b-pack: Taking Root in Their Brave New World, Part II

In Part I, we discussed how b-pack, who packed it in for a brave new world (Part I, Part II, Part III, and Part IV) back in 2010, crossed the Atlantic in their quest to spread some of their French Procurement bohemian revolution to the rest of the world, bringing with them a suite of Procurement solutions that take you from the start of a traditional sourcing cycle (RFx), through a contract, to a requisition (which may be from a catalog), against a budget, to receipt (which can include asset tracking information), and an invoice, to payment, reporting, and supplier management.
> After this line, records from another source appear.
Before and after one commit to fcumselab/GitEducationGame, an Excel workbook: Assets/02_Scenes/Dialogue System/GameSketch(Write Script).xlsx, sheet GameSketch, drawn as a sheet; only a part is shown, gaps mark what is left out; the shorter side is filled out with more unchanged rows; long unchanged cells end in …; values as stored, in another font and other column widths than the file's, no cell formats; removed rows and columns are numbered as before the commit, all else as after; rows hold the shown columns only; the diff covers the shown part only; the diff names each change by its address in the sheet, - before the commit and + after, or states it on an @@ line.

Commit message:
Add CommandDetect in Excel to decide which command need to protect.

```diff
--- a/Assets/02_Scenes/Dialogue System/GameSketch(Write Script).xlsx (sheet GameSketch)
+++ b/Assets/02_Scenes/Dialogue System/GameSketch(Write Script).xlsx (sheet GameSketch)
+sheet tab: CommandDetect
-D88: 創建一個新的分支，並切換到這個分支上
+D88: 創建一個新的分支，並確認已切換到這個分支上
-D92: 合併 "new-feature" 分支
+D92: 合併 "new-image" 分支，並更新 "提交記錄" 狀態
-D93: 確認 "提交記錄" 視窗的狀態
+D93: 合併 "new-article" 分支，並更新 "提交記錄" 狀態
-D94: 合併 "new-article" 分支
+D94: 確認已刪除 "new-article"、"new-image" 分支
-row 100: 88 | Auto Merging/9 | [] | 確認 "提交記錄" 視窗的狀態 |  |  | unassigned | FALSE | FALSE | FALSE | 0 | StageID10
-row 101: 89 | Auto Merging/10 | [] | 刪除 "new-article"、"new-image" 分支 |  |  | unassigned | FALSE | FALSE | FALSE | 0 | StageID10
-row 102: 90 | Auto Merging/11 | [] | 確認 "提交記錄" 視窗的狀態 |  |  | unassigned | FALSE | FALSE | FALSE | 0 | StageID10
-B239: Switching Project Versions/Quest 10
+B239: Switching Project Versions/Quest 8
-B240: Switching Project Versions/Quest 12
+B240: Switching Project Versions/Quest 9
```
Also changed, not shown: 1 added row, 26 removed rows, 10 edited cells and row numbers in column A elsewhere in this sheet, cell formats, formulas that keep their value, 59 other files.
Three years ago their Procurement suite, which also included document management, expense and travel management, asset management, inventory management (which is integrated with asset management), fleet management, dispute resolution, a supplier portal and procurement business intelligence reporting in a solution that was extensively internationalized, was one of the most in-depth solutions available, and it has been developed considerably since then.

In the past three years b-pack has added (or significantly improved) (collaborative) contract authoring and advanced contract management (coming out in the next release this quarter), advanced requisitioning and services procurement, OCR (Optical Character Recognition) integration, project management and project support across requisitions and budgets, an enhanced collaboration portal, a GPO (Group Purchasing Organization) module, and enhancements across the board to all core and supporting modules while at the same time extending their out-of-the-box integrations with ERP (Enterprise Resource Planning) and AP (Accounts Payable) systems, increasing usability, and taking (RAD) rapid application development to a whole new level with respect to the degree to which the platform can be customized for a new client.
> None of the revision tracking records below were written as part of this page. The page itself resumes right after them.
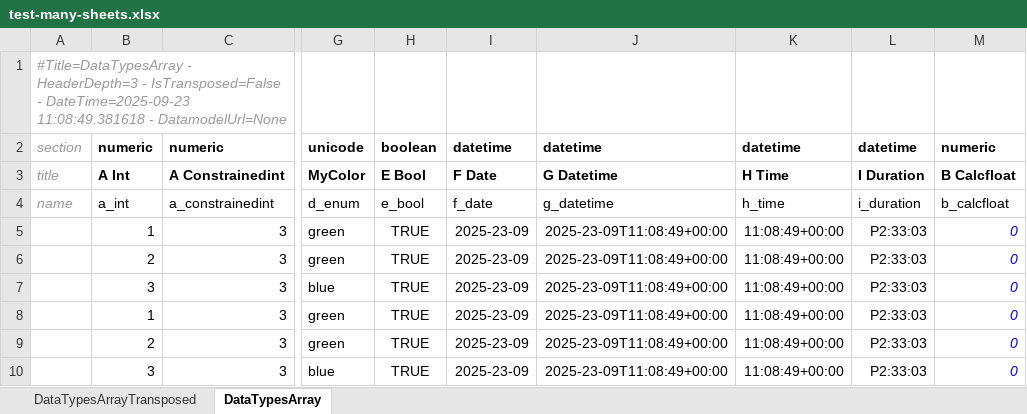
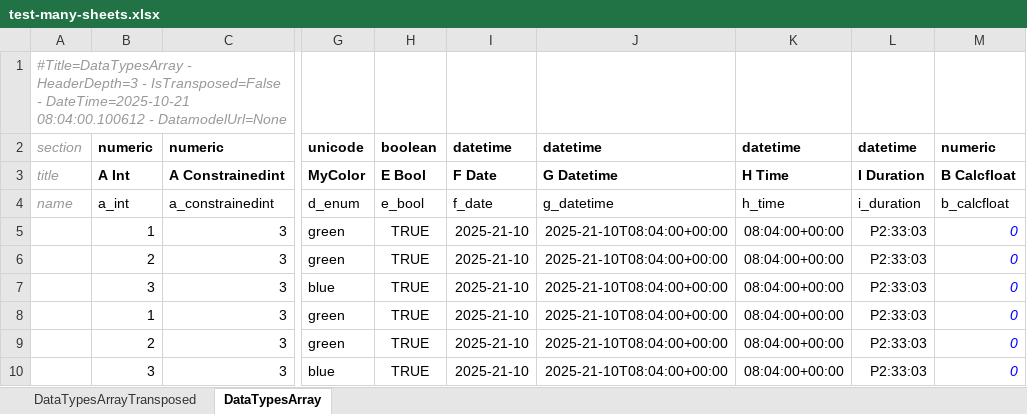
Before and after one commit to maxfordham/xlsxdatagrid, an Excel workbook: xl/test-many-sheets.xlsx, sheet DataTypesArray, drawn as a sheet; only a part is shown, gaps mark what is left out; values as stored, in another font and other column widths than the file's, no borders; conditional formats and table styles not drawn; the diff names each change by its address in the sheet, - before the commit and + after, or states it on an @@ line.

```diff
--- a/xl/test-many-sheets.xlsx (sheet DataTypesArray)
+++ b/xl/test-many-sheets.xlsx (sheet DataTypesArray)
-A1: …IsTransposed=False - DateTime=2025-09-23 11:08:49.381618 - DatamodelUrl=None
+A1: …IsTransposed=False - DateTime=2025-10-21 08:04:00.100612 - DatamodelUrl=None
-I5:I10: 2025-23-09
+I5:I10: 2025-21-10
-J5:J10: 2025-23-09T11:08:49+00:00
+J5:J10: 2025-21-10T08:04:00+00:00
-K5:K10: 11:08:49+00:00
+K5:K10: 08:04:00+00:00
```
Also changed, not shown: sheet DataTypesArrayTransposed, xl/chart.xlsx, xl/test-t.xlsx, 11 other files.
Today we are going to discuss the enhancements to requisitions, budgets, and project-management.

As discussed in yesterday’s post, one of the things b-pack has learned while servicing over 100+ global clients in 20+ industries in the public and private sector is that every company has their own unique Procurement process, which starts with the requisition. For example, some companies start with a requisition, which must be approved before a PO can be generated, some companies start with a PO, and some companies, where most of the spend is for small amounts, start with the invoice. In addition, and this is true in the public and health-care sectors, some processes start with check requisitions for employee (travel) expenses and study participant payments. Each of these requisitions requires a different (approval) process. In addition, while some requisitions are for one time product or services buys, some are for repeating, regularly scheduled buys, and some are for products or services that are to be delivered over multiple phases of a project, and multiple POs, invoices, and receipts need to be managed against the same requisition over the course of the project.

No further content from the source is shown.